Return, word for word, the line containing "Also changed, not shown: data/price_silver.csv, 1" and every line after it through the last line of the records below.

● DATA FOR PROCESSING
Segment Open

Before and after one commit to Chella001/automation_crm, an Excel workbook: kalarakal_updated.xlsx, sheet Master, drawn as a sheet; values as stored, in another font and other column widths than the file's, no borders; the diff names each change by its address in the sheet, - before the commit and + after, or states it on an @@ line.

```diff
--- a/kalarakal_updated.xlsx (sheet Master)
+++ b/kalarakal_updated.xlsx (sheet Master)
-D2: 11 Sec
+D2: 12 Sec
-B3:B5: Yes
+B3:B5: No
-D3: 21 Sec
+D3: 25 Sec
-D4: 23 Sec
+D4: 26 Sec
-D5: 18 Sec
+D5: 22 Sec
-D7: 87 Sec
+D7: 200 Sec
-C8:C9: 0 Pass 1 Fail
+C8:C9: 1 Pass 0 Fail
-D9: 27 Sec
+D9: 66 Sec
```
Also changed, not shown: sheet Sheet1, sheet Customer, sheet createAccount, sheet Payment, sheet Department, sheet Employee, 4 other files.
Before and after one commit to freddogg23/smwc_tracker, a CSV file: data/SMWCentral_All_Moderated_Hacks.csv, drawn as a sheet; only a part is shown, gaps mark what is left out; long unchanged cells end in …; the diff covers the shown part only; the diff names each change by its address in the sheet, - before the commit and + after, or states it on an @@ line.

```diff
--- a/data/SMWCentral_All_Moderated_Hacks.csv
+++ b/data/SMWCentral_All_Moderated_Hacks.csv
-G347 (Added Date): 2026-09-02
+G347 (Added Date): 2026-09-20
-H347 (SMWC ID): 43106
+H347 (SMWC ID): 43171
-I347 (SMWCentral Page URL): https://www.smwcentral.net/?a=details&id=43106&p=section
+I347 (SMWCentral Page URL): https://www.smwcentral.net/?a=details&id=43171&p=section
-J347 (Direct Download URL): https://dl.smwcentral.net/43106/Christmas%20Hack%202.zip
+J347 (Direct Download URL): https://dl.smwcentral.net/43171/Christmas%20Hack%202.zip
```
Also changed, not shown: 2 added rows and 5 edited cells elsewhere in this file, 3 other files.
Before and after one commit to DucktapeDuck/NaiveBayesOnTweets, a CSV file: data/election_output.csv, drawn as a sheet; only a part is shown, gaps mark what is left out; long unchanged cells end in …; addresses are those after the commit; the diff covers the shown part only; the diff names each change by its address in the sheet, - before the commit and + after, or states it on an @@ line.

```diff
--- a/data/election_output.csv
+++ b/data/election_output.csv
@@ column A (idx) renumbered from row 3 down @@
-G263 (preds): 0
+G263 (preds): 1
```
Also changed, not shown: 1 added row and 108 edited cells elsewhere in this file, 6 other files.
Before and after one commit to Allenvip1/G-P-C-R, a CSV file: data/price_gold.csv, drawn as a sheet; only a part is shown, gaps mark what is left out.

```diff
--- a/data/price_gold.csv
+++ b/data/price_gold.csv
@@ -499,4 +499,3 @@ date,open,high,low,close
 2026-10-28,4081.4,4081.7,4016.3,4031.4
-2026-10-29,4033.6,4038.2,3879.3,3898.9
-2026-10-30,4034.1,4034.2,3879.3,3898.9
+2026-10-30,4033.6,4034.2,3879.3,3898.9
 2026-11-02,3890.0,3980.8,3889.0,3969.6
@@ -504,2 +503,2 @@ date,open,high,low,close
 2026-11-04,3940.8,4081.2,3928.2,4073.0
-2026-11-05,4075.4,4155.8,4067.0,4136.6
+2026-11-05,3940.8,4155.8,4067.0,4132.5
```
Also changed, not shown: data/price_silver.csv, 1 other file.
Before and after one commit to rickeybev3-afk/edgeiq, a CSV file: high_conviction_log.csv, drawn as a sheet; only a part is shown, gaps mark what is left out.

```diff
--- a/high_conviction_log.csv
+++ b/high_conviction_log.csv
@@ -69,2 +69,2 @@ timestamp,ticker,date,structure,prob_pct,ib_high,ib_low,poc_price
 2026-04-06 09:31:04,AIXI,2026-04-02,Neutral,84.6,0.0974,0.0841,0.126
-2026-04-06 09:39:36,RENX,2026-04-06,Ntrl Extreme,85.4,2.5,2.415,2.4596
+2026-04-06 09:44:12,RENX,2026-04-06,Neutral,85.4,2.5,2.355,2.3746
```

Segment Closed

● EXPECTED ANSWER
Also changed, not shown: data/price_silver.csv, 1 other file.
Before and after one commit to rickeybev3-afk/edgeiq, a CSV file: high_conviction_log.csv, drawn as a sheet; only a part is shown, gaps mark what is left out.

```diff
--- a/high_conviction_log.csv
+++ b/high_conviction_log.csv
@@ -69,2 +69,2 @@ timestamp,ticker,date,structure,prob_pct,ib_high,ib_low,poc_price
 2026-04-06 09:31:04,AIXI,2026-04-02,Neutral,84.6,0.0974,0.0841,0.126
-2026-04-06 09:39:36,RENX,2026-04-06,Ntrl Extreme,85.4,2.5,2.415,2.4596
+2026-04-06 09:44:12,RENX,2026-04-06,Neutral,85.4,2.5,2.355,2.3746
```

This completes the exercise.